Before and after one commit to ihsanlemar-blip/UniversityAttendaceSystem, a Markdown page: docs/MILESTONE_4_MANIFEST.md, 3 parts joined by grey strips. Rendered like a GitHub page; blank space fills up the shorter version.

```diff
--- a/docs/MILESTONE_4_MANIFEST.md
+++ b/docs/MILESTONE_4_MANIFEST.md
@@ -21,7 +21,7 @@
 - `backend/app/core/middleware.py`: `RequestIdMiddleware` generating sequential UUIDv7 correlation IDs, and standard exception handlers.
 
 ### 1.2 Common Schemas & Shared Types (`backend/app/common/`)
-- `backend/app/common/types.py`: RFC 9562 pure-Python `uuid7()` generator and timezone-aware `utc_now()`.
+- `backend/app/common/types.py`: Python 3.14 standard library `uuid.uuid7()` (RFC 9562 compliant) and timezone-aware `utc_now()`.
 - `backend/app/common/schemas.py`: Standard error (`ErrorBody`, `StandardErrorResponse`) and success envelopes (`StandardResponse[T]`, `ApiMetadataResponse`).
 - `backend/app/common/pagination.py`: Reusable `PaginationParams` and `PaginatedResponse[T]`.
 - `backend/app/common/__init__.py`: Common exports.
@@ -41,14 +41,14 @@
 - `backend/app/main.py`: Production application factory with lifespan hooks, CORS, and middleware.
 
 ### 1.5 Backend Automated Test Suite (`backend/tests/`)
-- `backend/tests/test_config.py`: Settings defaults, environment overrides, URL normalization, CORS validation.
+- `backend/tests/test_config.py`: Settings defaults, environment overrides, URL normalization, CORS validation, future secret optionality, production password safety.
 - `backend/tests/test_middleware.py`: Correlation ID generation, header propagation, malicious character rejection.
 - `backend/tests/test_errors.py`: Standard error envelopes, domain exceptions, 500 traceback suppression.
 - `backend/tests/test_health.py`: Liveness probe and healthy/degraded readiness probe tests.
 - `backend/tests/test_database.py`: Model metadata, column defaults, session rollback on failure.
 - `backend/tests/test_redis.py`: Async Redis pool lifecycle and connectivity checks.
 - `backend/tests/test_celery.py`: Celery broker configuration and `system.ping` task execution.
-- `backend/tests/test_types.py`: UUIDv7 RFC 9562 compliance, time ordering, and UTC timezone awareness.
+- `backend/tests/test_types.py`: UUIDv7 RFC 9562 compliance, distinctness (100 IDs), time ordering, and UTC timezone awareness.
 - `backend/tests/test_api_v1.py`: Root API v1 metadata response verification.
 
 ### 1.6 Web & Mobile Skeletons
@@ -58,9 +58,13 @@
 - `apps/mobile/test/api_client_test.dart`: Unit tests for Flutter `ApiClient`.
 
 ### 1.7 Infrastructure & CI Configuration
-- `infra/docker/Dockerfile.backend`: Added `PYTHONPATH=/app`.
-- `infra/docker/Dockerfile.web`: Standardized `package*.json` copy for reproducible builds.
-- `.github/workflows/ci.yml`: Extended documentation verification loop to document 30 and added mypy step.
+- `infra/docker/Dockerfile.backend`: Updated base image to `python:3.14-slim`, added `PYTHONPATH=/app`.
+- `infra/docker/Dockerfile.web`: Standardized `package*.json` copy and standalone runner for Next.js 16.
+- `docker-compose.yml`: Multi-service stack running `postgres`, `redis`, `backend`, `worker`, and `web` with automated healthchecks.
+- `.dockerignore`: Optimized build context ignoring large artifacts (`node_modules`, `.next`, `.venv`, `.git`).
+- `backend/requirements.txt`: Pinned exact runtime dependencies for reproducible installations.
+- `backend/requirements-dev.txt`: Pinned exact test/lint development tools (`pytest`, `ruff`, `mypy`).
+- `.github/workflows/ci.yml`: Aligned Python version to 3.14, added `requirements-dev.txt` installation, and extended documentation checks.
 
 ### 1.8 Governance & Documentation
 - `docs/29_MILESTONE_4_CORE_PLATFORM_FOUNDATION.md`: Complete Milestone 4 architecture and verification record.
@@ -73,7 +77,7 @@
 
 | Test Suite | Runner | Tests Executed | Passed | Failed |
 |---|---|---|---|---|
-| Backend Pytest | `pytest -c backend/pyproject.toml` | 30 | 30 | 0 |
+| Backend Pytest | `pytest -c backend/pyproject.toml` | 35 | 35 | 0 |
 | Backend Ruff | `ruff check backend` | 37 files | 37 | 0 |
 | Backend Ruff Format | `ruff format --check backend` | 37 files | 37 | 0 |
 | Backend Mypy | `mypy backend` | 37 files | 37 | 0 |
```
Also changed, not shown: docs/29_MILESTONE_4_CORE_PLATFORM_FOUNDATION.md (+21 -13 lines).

EXERCISE PROMPT
Across the data, find each line that has "common" in it and copy that line.

EXPECTED ANSWER
 ### 1.2 Common Schemas & Shared Types (`backend/app/common/`)
-- `backend/app/common/types.py`: RFC 9562 pure-Python `uuid7()` generator and timezone-aware `utc_now()`.
+- `backend/app/common/types.py`: Python 3.14 standard library `uuid.uuid7()` (RFC 9562 compliant) and timezone-aware `utc_now()`.
 - `backend/app/common/schemas.py`: Standard error (`ErrorBody`, `StandardErrorResponse`) and success envelopes (`StandardResponse[T]`, `ApiMetadataResponse`).
 - `backend/app/common/pagination.py`: Reusable `PaginationParams` and `PaginatedResponse[T]`.
 - `backend/app/common/__init__.py`: Common exports.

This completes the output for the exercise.